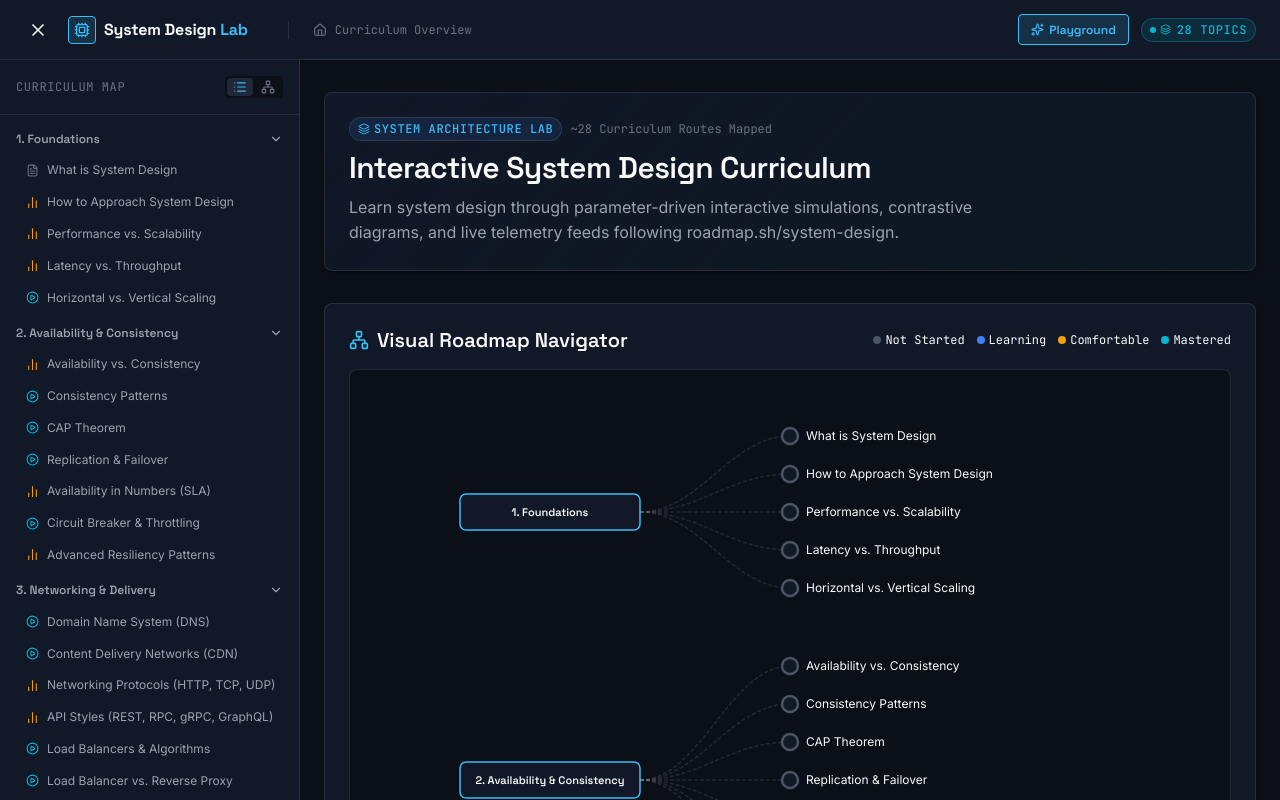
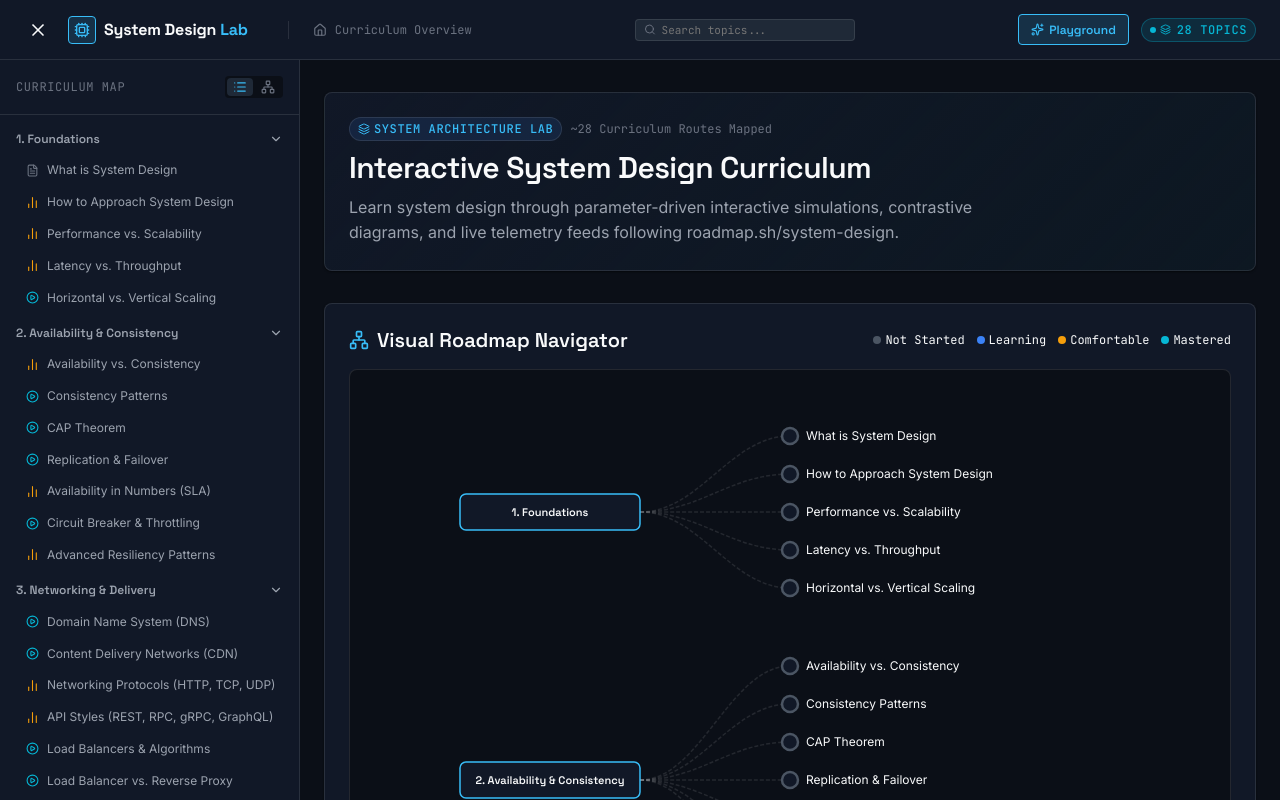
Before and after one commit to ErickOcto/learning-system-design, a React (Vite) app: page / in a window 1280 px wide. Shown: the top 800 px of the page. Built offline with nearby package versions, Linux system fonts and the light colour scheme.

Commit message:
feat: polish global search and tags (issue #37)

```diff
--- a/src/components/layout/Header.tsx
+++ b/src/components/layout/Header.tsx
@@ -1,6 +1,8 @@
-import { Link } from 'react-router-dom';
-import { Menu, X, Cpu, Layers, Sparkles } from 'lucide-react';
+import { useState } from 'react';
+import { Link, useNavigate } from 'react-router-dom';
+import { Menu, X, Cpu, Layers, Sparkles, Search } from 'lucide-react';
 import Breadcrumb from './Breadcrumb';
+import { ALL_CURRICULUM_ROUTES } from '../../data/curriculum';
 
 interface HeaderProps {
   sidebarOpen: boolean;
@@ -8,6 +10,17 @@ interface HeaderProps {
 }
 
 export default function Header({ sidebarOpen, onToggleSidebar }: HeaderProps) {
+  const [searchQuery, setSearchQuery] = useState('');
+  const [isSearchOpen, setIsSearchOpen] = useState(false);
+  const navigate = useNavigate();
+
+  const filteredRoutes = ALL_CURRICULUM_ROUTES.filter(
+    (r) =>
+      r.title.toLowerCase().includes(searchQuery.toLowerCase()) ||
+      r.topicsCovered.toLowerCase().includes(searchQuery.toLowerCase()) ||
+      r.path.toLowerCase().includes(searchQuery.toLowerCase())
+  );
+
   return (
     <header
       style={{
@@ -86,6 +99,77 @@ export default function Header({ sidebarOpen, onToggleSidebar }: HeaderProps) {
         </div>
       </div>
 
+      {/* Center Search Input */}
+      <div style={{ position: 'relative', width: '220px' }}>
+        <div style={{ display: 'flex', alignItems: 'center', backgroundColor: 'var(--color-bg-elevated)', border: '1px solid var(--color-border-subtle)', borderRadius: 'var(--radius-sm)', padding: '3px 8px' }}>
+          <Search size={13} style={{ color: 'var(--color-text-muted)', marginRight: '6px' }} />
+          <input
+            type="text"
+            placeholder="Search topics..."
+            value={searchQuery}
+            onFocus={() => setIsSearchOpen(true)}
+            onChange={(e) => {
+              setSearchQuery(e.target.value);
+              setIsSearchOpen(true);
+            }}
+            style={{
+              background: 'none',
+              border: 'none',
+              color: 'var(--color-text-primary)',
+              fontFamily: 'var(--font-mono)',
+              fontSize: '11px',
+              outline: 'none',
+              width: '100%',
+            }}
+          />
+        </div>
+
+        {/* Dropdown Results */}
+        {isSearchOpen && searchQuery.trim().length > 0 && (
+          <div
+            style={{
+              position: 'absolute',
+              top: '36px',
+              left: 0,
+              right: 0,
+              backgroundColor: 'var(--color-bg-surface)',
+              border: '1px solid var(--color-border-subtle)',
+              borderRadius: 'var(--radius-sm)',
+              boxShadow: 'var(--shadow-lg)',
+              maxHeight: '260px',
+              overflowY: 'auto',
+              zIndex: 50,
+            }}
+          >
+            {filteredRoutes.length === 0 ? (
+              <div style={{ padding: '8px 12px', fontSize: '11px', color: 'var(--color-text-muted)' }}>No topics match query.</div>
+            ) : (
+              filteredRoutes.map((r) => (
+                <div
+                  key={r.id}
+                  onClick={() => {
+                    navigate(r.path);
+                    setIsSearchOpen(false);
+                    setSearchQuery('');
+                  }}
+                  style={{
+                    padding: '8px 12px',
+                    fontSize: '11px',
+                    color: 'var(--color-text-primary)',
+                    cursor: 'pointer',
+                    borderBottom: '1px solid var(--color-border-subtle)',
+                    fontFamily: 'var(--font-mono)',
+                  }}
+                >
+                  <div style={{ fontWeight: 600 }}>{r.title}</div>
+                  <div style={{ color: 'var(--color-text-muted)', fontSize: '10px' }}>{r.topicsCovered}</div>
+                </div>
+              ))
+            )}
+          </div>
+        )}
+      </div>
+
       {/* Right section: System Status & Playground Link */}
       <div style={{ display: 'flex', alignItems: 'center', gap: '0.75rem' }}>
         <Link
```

========================================

Copy from the entries above each line in which the string "Link" can be found.

■ **Exercise answer**
-import { Link } from 'react-router-dom';
+import { Link, useNavigate } from 'react-router-dom';
       {/* Right section: System Status & Playground Link */}
         <Link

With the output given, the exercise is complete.